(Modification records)
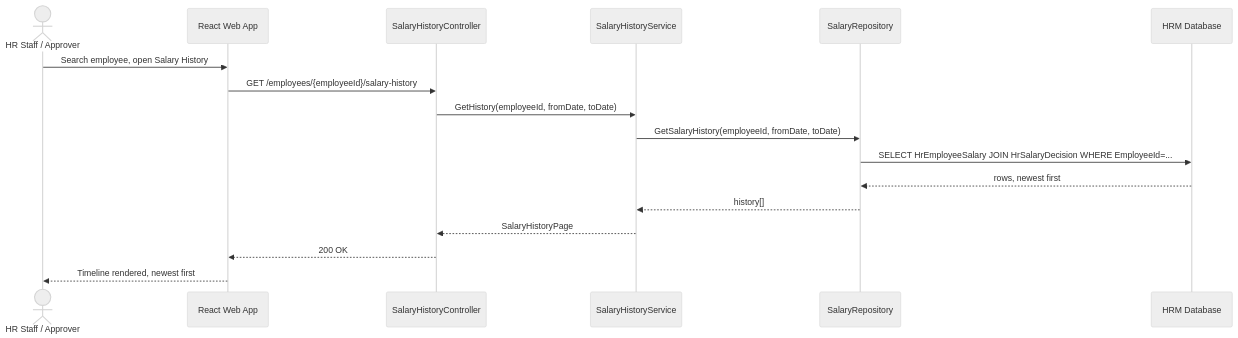
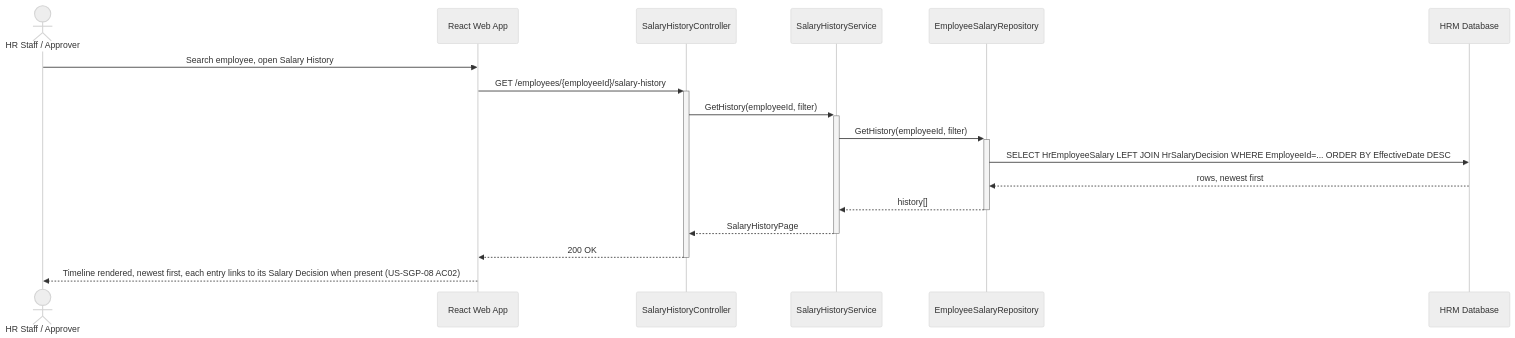
Before and after one commit to sang2197/QuanLyNhanSu-NguyenVanSang: diagram 18 of 20 in Docs/DetailedDesign/SequenceDiagrams.md, drawn with Mermaid (neutral theme). The commit also changed other lines of this file and 30 other files, not shown here.

````diff
--- a/Docs/DetailedDesign/SequenceDiagrams.md
+++ b/Docs/DetailedDesign/SequenceDiagrams.md
@@ -139,20 +795,20 @@
 ```mermaid
 sequenceDiagram
     actor U as HR Staff / Approver
     participant FE as React Web App
     participant API as SalaryHistoryController
     participant SVC as SalaryHistoryService
-    participant REPO as SalaryRepository
+    participant REPO as EmployeeSalaryRepository
     participant DB as HRM Database
 
     U->>FE: Search employee, open Salary History
-    FE->>API: GET /employees/{employeeId}/salary-history
-    API->>SVC: GetHistory(employeeId, fromDate, toDate)
-    SVC->>REPO: GetSalaryHistory(employeeId, fromDate, toDate)
-    REPO->>DB: SELECT HrEmployeeSalary JOIN HrSalaryDecision WHERE EmployeeId=...
+    FE->>+API: GET /employees/{employeeId}/salary-history
+    API->>+SVC: GetHistory(employeeId, filter)
+    SVC->>+REPO: GetHistory(employeeId, filter)
+    REPO->>DB: SELECT HrEmployeeSalary LEFT JOIN HrSalaryDecision WHERE EmployeeId=... ORDER BY EffectiveDate DESC
     DB-->>REPO: rows, newest first
-    REPO-->>SVC: history[]
-    SVC-->>API: SalaryHistoryPage
-    API-->>FE: 200 OK
-    FE-->>U: Timeline rendered, newest first
+    REPO-->>-SVC: history[]
+    SVC-->>-API: SalaryHistoryPage
+    API-->>-FE: 200 OK
+    FE-->>U: Timeline rendered, newest first, each entry links to its Salary Decision when present (US-SGP-08 AC02)
 ```
````
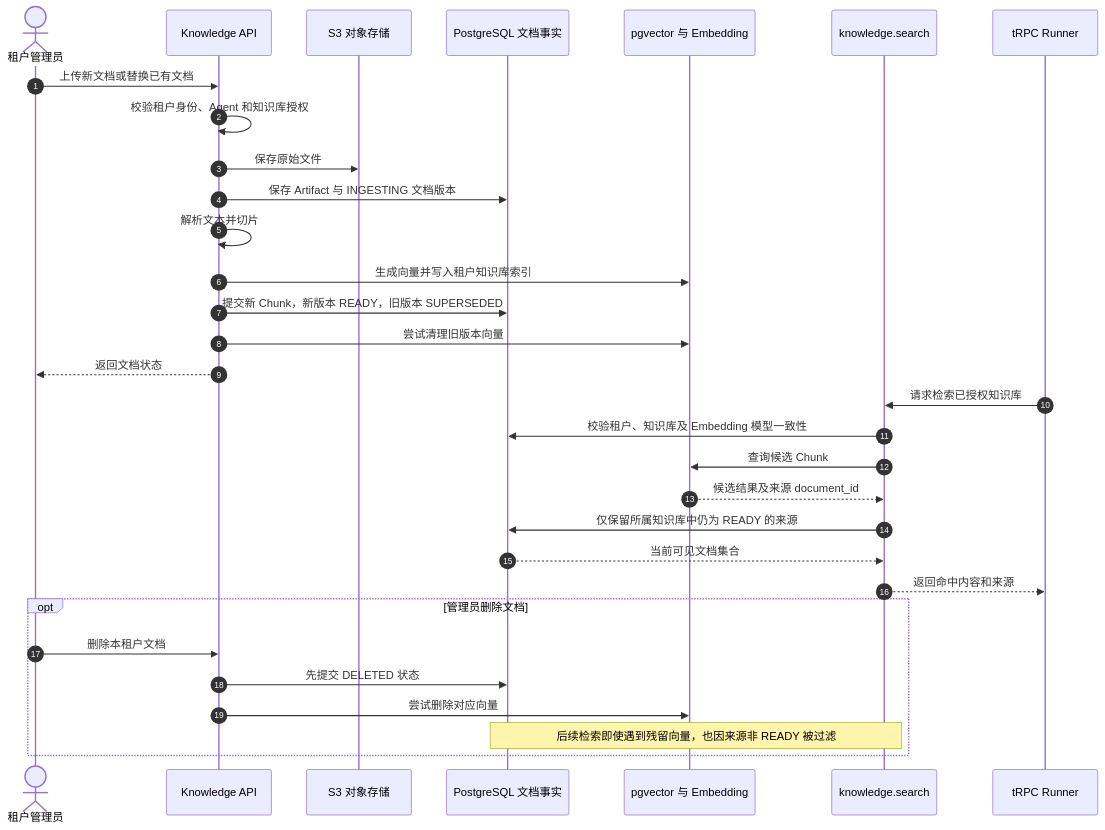
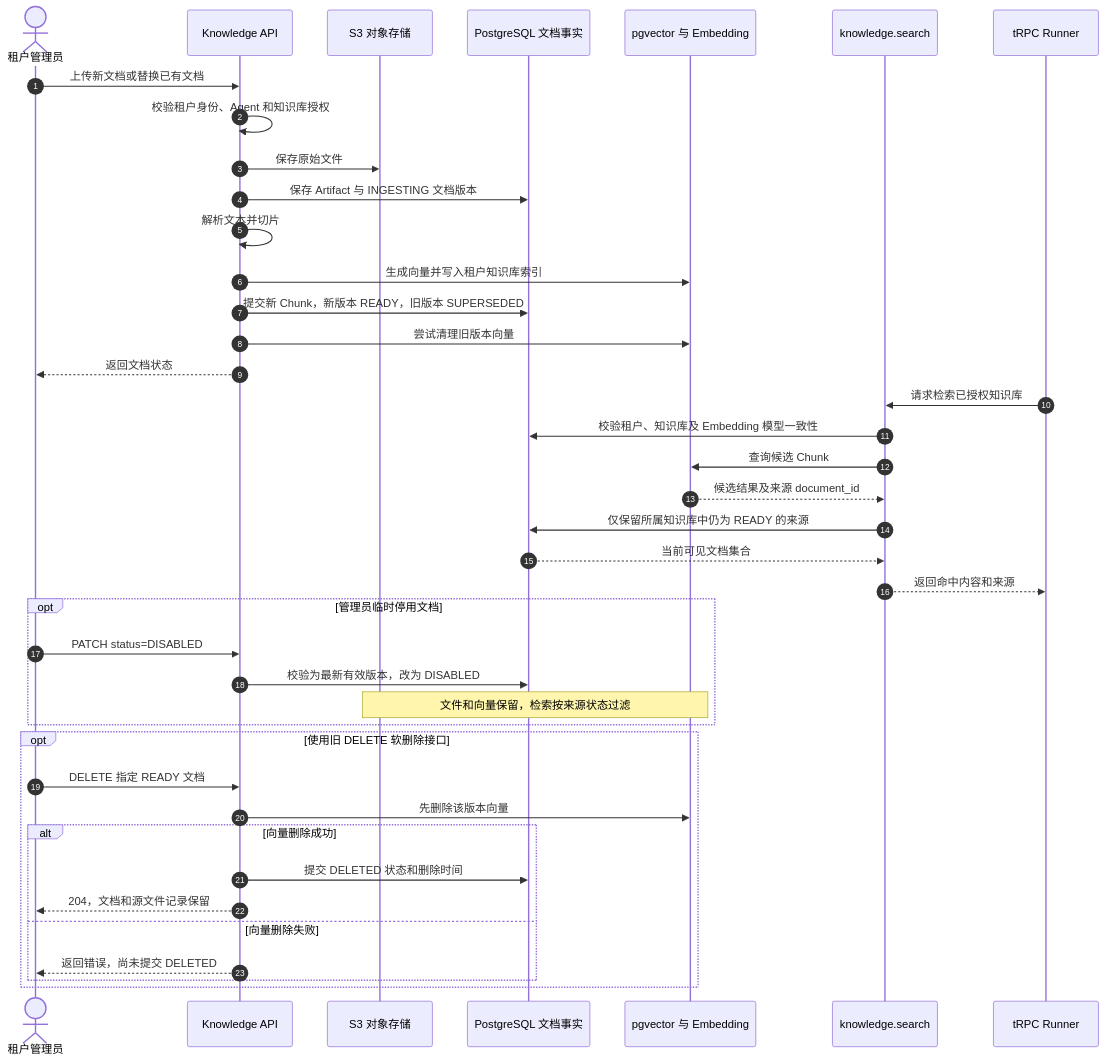
The third of 6 diagrams in docs/运行时序.md (Eternally72/trpc-agent-service), drawn with Mermaid before and after one commit. The commit also changed other lines of this file and 2 other files, not shown here.

First line of the commit message:
docs(storage): document schema fields and deletion sequences

````diff
--- a/docs/运行时序.md
+++ b/docs/运行时序.md
@@ -129,34 +131,43 @@
 ```mermaid
 sequenceDiagram
     autonumber
     actor Admin as 租户管理员
     participant API as Knowledge API
     participant Object as S3 对象存储
     participant SQL as PostgreSQL 文档事实
     participant Vector as pgvector 与 Embedding
     participant Tool as knowledge.search
     participant Runner as tRPC Runner
 
     Admin->>API: 上传新文档或替换已有文档
     API->>API: 校验租户身份、Agent 和知识库授权
     API->>Object: 保存原始文件
     API->>SQL: 保存 Artifact 与 INGESTING 文档版本
     API->>API: 解析文本并切片
     API->>Vector: 生成向量并写入租户知识库索引
     API->>SQL: 提交新 Chunk，新版本 READY，旧版本 SUPERSEDED
     API->>Vector: 尝试清理旧版本向量
     API-->>Admin: 返回文档状态
     Runner->>Tool: 请求检索已授权知识库
     Tool->>SQL: 校验租户、知识库及 Embedding 模型一致性
     Tool->>Vector: 查询候选 Chunk
     Vector-->>Tool: 候选结果及来源 document_id
     Tool->>SQL: 仅保留所属知识库中仍为 READY 的来源
     SQL-->>Tool: 当前可见文档集合
     Tool-->>Runner: 返回命中内容和来源
-    opt 管理员删除文档
-        Admin->>API: 删除本租户文档
-        API->>SQL: 先提交 DELETED 状态
-        API->>Vector: 尝试删除对应向量
-        Note over SQL,Tool: 后续检索即使遇到残留向量，也因来源非 READY 被过滤
+    opt 管理员临时停用文档
+        Admin->>API: PATCH status=DISABLED
+        API->>SQL: 校验为最新有效版本，改为 DISABLED
+        Note over Object,Vector: 文件和向量保留，检索按来源状态过滤
+    end
+    opt 使用旧 DELETE 软删除接口
+        Admin->>API: DELETE 指定 READY 文档
+        API->>Vector: 先删除该版本向量
+        alt 向量删除成功
+            API->>SQL: 提交 DELETED 状态和删除时间
+            API-->>Admin: 204，文档和源文件记录保留
+        else 向量删除失败
+            API-->>Admin: 返回错误，尚未提交 DELETED
+        end
     end
 ```
````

TASK DETAILS. Please filter the entries for the word "SequenceDiagrams" and copy the lines that have it.

TASK ANSWER.
Before and after one commit to sang2197/QuanLyNhanSu-NguyenVanSang: diagram 18 of 20 in Docs/DetailedDesign/SequenceDiagrams.md, drawn with Mermaid (neutral theme). The commit also changed other lines of this file and 30 other files, not shown here.
--- a/Docs/DetailedDesign/SequenceDiagrams.md
+++ b/Docs/DetailedDesign/SequenceDiagrams.md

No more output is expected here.